---------- Records for the task ----------

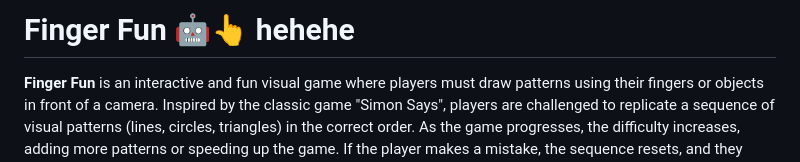
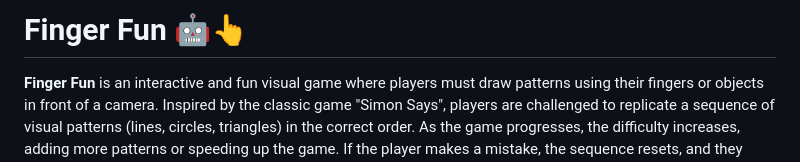
Before and after one commit to iqueipopg/FingerFun, a Markdown page: README.md, the part around the change. GitHub-like rendering.

```diff
--- a/README.md
+++ b/README.md
@@ -1,4 +1,4 @@
-# Finger Fun 🤖👆 hehehe
+# Finger Fun 🤖👆
 
 **Finger Fun** is an interactive and fun visual game where players must draw patterns using their fingers or objects in front of a camera. Inspired by the classic game "Simon Says", players are challenged to replicate a sequence of visual patterns (lines, circles, triangles) in the correct order. As the game progresses, the difficulty increases, adding more patterns or speeding up the game. If the player makes a mistake, the sequence resets, and they have to start over.
 
```
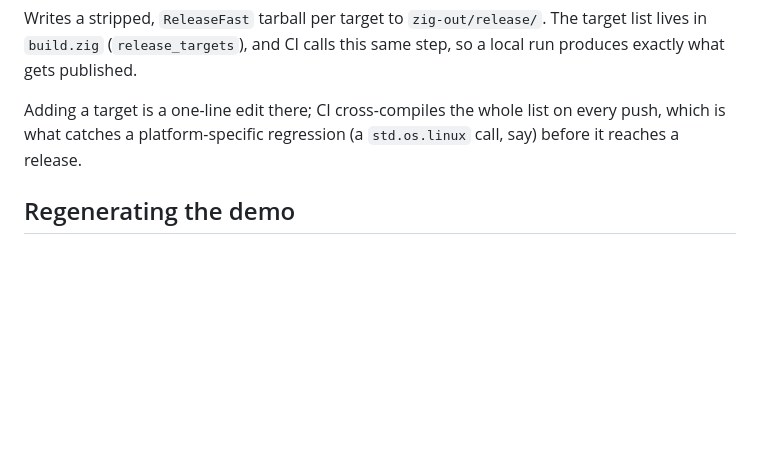
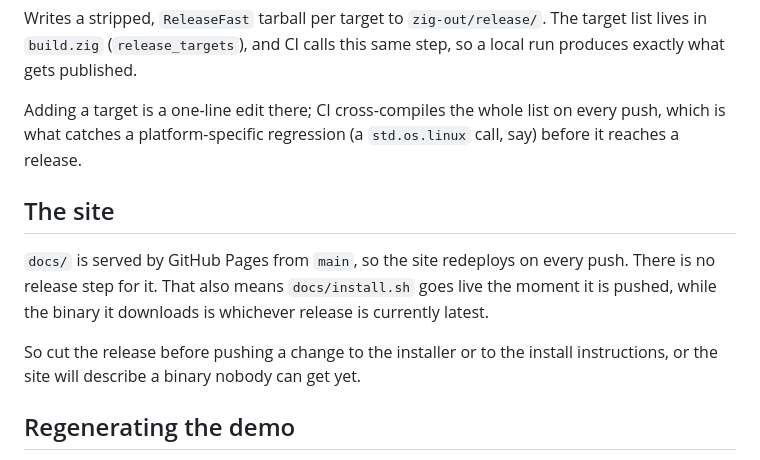
Before and after one commit to yamafaktory/whetuu, a Markdown page: RELEASING.md, the part around the change. Rendered like a GitHub page; blank space fills up the shorter version.

Commit message:
Note that the site deploys on push, not on release

```diff
--- a/RELEASING.md
+++ b/RELEASING.md
@@ -90,6 +90,16 @@ Adding a target is a one-line edit there; CI cross-compiles the whole list on
 every push, which is what catches a platform-specific regression (a
 `std.os.linux` call, say) before it reaches a release.
 
+## The site
+
+`docs/` is served by GitHub Pages from `main`, so the site redeploys on every
+push. There is no release step for it. That also means `docs/install.sh` goes
+live the moment it is pushed, while the binary it downloads is whichever release
+is currently latest.
+
+So cut the release before pushing a change to the installer or to the install
+instructions, or the site will describe a binary nobody can get yet.
+
 ## Regenerating the demo
 
 `docs/demo.gif` in the README is rendered from `docs/demo.cast`. Whenever the
```
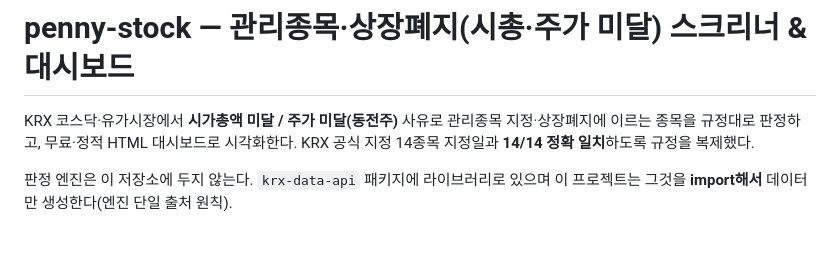
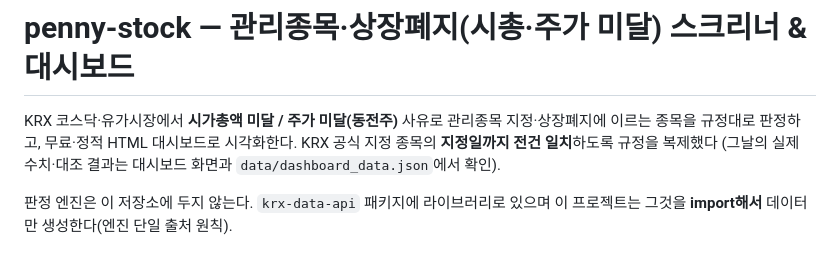
Before and after one commit to beaten-by-the-market/case-projects, a Markdown page: penny-stock/README.md, the part around the change. Drawn GitHub-style.

```diff
--- a/penny-stock/README.md
+++ b/penny-stock/README.md
@@ -2,7 +2,8 @@
 
 KRX 코스닥·유가시장에서 **시가총액 미달 / 주가 미달(동전주)** 사유로 관리종목
 지정·상장폐지에 이르는 종목을 규정대로 판정하고, 무료·정적 HTML 대시보드로
-시각화한다. KRX 공식 지정 14종목 지정일과 **14/14 정확 일치**하도록 규정을 복제했다.
+시각화한다. KRX 공식 지정 종목의 **지정일까지 전건 일치**하도록 규정을 복제했다
+(그날의 실제 수치·대조 결과는 대시보드 화면과 `data/dashboard_data.json`에서 확인).
 
 판정 엔진은 이 저장소에 두지 않는다. `krx-data-api` 패키지에 라이브러리로 있으며
 이 프로젝트는 그것을 **import해서** 데이터만 생성한다(엔진 단일 출처 원칙).
```
Also changed, not shown: penny-stock/docs/regulations.md (+26 -7 lines).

----------

### [Work required]
Across the records above, tally the lines that contain "site" and return the number alone.

### [Response to the task]
4